## WHAT IS NEEDED
From the material that follows, please give the number of lines containing the string "assets", and that number alone.

## PROVIDED ENTRIES
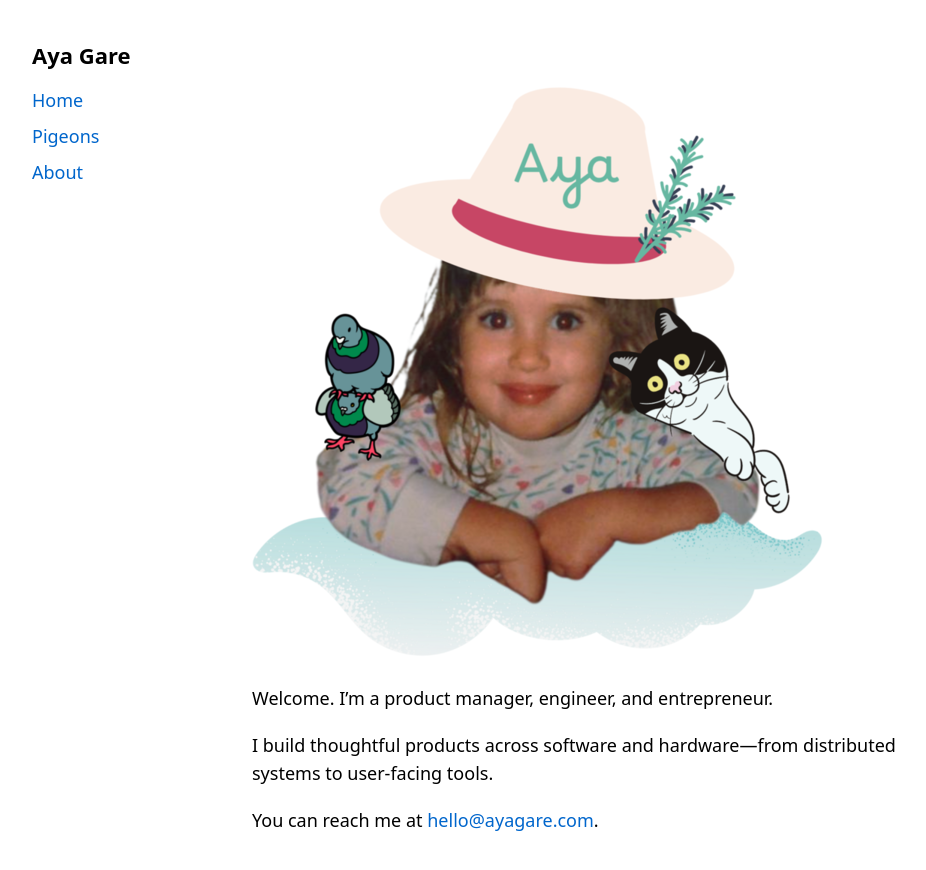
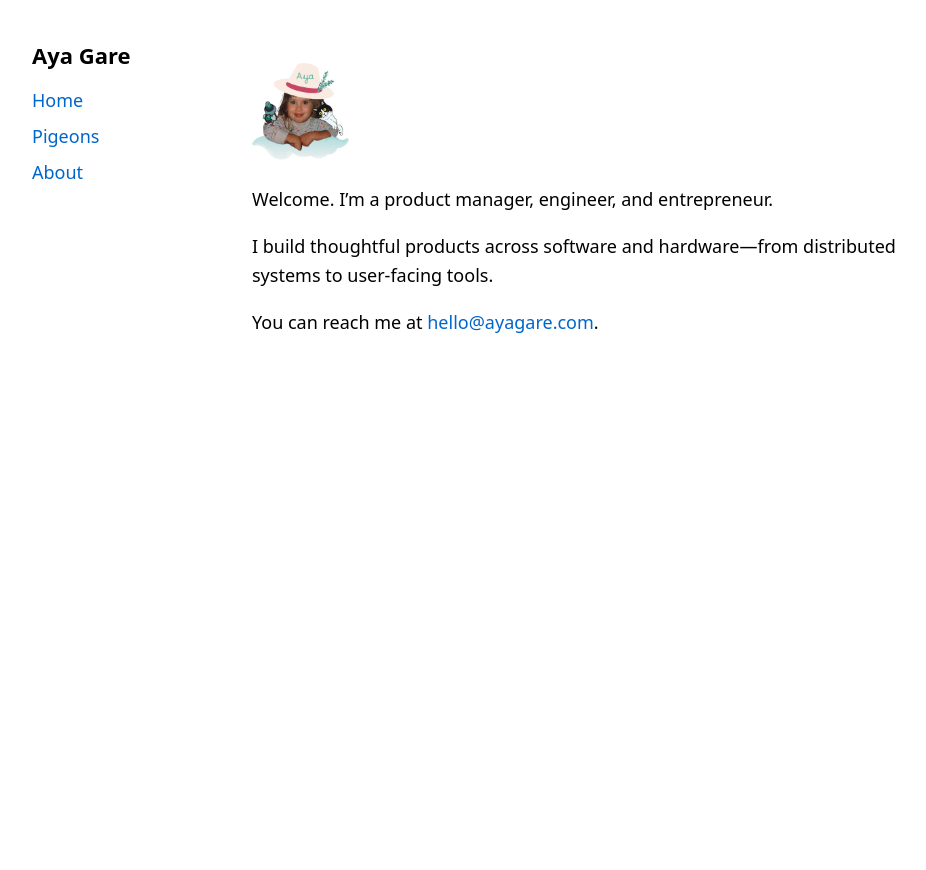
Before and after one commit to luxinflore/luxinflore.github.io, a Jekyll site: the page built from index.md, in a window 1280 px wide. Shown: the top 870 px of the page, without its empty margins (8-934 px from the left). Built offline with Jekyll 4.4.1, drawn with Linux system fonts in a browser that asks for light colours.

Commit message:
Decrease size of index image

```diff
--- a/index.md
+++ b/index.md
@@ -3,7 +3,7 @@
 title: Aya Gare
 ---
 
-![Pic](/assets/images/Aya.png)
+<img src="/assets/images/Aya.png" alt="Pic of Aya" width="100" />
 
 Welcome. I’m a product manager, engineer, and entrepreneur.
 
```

## ANSWER TO THIS TASK
2